## WORK INSTRUCTION
Only lines containing the word "have" are needed; pull them out of the material.

## GIVEN RECORDS
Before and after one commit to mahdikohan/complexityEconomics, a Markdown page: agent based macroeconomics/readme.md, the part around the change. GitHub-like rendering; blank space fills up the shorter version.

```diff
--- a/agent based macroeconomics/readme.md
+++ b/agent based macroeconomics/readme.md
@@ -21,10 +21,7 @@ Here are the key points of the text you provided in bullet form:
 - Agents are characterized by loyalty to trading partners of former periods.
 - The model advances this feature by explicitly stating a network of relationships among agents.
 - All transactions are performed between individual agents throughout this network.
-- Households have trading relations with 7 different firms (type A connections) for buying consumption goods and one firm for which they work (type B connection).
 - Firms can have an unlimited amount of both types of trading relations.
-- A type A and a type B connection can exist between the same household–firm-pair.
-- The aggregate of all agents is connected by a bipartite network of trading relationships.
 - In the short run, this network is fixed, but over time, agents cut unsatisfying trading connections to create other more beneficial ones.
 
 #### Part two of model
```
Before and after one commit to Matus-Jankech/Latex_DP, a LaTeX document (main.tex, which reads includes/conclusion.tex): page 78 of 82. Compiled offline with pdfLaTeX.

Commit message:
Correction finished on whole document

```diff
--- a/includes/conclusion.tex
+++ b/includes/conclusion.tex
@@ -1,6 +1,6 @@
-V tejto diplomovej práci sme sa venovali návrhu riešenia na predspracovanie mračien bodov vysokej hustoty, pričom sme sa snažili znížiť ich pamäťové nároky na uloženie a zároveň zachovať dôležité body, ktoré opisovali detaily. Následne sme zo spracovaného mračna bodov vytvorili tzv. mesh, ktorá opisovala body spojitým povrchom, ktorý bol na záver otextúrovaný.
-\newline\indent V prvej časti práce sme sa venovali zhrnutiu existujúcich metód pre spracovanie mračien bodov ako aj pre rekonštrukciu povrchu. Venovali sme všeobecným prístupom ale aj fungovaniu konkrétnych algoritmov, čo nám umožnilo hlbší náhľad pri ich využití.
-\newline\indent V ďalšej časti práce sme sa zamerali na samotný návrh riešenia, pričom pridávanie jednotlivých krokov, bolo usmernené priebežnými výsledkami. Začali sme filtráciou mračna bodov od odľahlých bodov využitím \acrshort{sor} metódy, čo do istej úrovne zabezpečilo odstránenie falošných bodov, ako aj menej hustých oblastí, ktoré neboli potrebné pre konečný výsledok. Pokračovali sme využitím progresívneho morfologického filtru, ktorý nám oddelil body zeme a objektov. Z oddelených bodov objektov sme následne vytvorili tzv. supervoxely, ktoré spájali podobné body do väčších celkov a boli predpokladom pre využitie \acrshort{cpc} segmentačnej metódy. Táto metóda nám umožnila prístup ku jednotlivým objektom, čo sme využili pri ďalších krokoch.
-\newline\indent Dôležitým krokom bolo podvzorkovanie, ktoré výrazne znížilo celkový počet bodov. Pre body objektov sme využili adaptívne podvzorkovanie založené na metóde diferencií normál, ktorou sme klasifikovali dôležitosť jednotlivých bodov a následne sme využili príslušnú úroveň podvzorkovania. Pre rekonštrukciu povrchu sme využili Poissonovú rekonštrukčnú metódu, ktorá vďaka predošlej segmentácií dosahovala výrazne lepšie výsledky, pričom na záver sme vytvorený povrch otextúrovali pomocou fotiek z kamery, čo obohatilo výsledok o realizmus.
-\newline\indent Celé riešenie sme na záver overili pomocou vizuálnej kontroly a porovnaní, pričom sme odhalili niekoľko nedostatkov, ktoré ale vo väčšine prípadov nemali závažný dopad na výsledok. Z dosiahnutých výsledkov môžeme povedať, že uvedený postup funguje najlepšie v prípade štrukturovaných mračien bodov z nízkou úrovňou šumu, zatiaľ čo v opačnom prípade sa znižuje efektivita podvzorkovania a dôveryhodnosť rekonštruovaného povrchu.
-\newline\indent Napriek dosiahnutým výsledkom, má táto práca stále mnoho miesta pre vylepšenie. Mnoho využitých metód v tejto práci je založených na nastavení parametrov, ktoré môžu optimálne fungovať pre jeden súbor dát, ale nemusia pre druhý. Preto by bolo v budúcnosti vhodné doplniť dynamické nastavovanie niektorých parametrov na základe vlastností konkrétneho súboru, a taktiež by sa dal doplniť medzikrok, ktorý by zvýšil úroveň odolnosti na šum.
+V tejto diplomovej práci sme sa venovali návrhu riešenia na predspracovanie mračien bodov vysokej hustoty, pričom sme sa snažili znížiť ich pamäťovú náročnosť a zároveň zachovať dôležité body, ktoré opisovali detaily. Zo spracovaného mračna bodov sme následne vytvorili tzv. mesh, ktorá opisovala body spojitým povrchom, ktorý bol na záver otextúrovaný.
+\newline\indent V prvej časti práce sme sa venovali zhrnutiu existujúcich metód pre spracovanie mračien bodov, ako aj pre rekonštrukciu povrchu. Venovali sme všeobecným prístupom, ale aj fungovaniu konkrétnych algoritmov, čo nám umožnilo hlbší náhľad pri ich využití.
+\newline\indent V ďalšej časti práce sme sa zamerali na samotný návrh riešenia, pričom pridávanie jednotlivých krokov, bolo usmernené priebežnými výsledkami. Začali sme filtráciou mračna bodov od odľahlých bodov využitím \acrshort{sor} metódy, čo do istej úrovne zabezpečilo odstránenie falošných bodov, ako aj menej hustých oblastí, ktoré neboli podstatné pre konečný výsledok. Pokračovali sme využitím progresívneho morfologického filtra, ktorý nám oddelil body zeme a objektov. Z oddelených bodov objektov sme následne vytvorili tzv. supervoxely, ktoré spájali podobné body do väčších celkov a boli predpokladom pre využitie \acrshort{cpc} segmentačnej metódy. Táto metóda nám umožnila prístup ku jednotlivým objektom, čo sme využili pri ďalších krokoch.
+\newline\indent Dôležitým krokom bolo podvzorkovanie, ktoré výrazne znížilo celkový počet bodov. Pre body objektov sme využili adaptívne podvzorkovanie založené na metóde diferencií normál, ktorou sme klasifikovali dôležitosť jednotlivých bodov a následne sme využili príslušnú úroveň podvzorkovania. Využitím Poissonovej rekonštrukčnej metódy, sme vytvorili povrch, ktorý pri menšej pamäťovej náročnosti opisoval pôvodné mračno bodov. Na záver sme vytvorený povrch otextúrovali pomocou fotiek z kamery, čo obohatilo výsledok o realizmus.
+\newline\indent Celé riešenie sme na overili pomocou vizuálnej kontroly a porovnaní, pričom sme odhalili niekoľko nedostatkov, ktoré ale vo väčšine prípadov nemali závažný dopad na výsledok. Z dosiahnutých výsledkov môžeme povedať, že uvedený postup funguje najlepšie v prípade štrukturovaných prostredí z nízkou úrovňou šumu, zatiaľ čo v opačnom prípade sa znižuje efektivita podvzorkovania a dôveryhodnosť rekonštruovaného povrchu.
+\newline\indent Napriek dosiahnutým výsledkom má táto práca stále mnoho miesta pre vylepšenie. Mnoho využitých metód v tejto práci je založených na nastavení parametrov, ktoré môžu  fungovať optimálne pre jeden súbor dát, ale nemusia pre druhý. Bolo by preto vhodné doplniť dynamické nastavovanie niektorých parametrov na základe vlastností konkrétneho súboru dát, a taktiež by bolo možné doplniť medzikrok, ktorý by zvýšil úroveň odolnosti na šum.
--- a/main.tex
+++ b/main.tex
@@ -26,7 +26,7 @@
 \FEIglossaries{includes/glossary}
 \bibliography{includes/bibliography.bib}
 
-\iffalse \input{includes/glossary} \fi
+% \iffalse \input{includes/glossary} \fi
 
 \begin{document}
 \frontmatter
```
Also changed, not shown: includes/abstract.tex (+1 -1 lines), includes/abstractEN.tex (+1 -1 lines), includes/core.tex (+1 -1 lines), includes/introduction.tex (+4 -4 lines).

## RESULT OF THE TASK
-- Households have trading relations with 7 different firms (type A connections) for buying consumption goods and one firm for which they work (type B connection).
 - Firms can have an unlimited amount of both types of trading relations.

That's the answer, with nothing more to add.